§ **PROBLEM DETAILS**
Hand back all records exactly, pictures omitted.

* * *

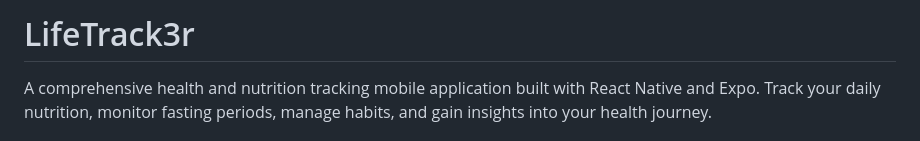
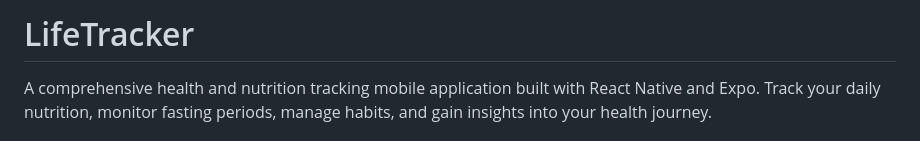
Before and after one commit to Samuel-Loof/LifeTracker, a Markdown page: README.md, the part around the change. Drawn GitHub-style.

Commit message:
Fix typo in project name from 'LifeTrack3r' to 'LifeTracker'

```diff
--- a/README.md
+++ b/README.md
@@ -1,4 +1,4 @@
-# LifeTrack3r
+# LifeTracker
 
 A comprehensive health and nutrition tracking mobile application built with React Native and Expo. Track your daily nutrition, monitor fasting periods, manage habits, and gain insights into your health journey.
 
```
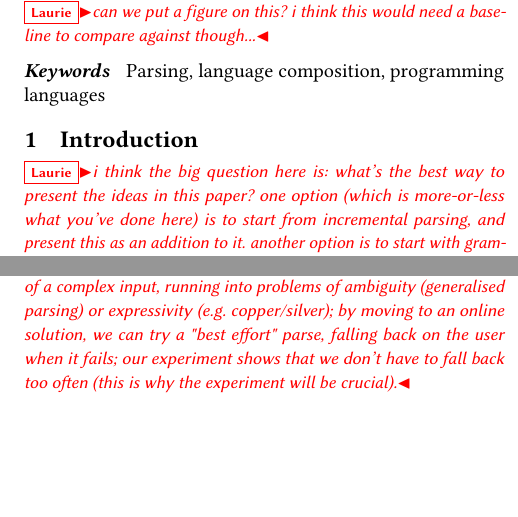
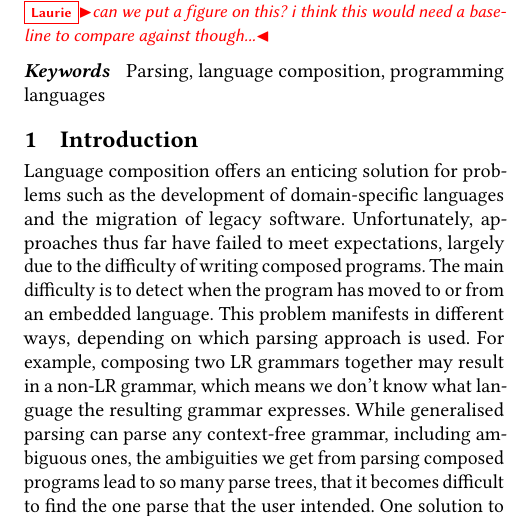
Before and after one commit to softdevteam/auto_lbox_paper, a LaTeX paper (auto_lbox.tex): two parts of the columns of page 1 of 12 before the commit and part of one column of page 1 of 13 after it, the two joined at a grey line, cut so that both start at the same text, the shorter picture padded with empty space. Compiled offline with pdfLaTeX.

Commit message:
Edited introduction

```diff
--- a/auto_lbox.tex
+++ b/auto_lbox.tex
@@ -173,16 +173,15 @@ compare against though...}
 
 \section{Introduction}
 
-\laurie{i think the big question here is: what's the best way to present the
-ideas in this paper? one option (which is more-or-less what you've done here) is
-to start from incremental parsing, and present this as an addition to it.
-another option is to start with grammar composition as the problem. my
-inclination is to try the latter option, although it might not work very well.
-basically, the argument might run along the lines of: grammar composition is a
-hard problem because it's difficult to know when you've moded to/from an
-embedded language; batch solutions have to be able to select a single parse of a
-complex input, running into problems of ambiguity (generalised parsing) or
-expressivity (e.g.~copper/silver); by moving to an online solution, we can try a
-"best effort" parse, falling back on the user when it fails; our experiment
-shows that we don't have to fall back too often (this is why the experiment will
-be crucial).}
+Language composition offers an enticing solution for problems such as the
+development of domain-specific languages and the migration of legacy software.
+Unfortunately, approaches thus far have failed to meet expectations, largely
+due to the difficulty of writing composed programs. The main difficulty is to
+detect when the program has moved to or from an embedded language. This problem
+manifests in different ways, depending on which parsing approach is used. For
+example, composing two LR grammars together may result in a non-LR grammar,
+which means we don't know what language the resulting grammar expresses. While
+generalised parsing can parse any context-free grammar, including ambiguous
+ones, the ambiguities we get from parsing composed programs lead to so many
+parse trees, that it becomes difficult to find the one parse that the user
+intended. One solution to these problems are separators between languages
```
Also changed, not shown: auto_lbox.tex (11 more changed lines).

* * *

§ **TASK ANSWER**
Before and after one commit to Samuel-Loof/LifeTracker, a Markdown page: README.md, the part around the change. Drawn GitHub-style.

Commit message:
Fix typo in project name from 'LifeTrack3r' to 'LifeTracker'

```diff
--- a/README.md
+++ b/README.md
@@ -1,4 +1,4 @@
-# LifeTrack3r
+# LifeTracker
 
 A comprehensive health and nutrition tracking mobile application built with React Native and Expo. Track your daily nutrition, monitor fasting periods, manage habits, and gain insights into your health journey.
 
```
Before and after one commit to softdevteam/auto_lbox_paper, a LaTeX paper (auto_lbox.tex): two parts of the columns of page 1 of 12 before the commit and part of one column of page 1 of 13 after it, the two joined at a grey line, cut so that both start at the same text, the shorter picture padded with empty space. Compiled offline with pdfLaTeX.

Commit message:
Edited introduction

```diff
--- a/auto_lbox.tex
+++ b/auto_lbox.tex
@@ -173,16 +173,15 @@ compare against though...}
 
 \section{Introduction}
 
-\laurie{i think the big question here is: what's the best way to present the
-ideas in this paper? one option (which is more-or-less what you've done here) is
-to start from incremental parsing, and present this as an addition to it.
-another option is to start with grammar composition as the problem. my
-inclination is to try the latter option, although it might not work very well.
-basically, the argument might run along the lines of: grammar composition is a
-hard problem because it's difficult to know when you've moded to/from an
-embedded language; batch solutions have to be able to select a single parse of a
-complex input, running into problems of ambiguity (generalised parsing) or
-expressivity (e.g.~copper/silver); by moving to an online solution, we can try a
-"best effort" parse, falling back on the user when it fails; our experiment
-shows that we don't have to fall back too often (this is why the experiment will
-be crucial).}
+Language composition offers an enticing solution for problems such as the
+development of domain-specific languages and the migration of legacy software.
+Unfortunately, approaches thus far have failed to meet expectations, largely
+due to the difficulty of writing composed programs. The main difficulty is to
+detect when the program has moved to or from an embedded language. This problem
+manifests in different ways, depending on which parsing approach is used. For
+example, composing two LR grammars together may result in a non-LR grammar,
+which means we don't know what language the resulting grammar expresses. While
+generalised parsing can parse any context-free grammar, including ambiguous
+ones, the ambiguities we get from parsing composed programs lead to so many
+parse trees, that it becomes difficult to find the one parse that the user
+intended. One solution to these problems are separators between languages
```
Also changed, not shown: auto_lbox.tex (11 more changed lines).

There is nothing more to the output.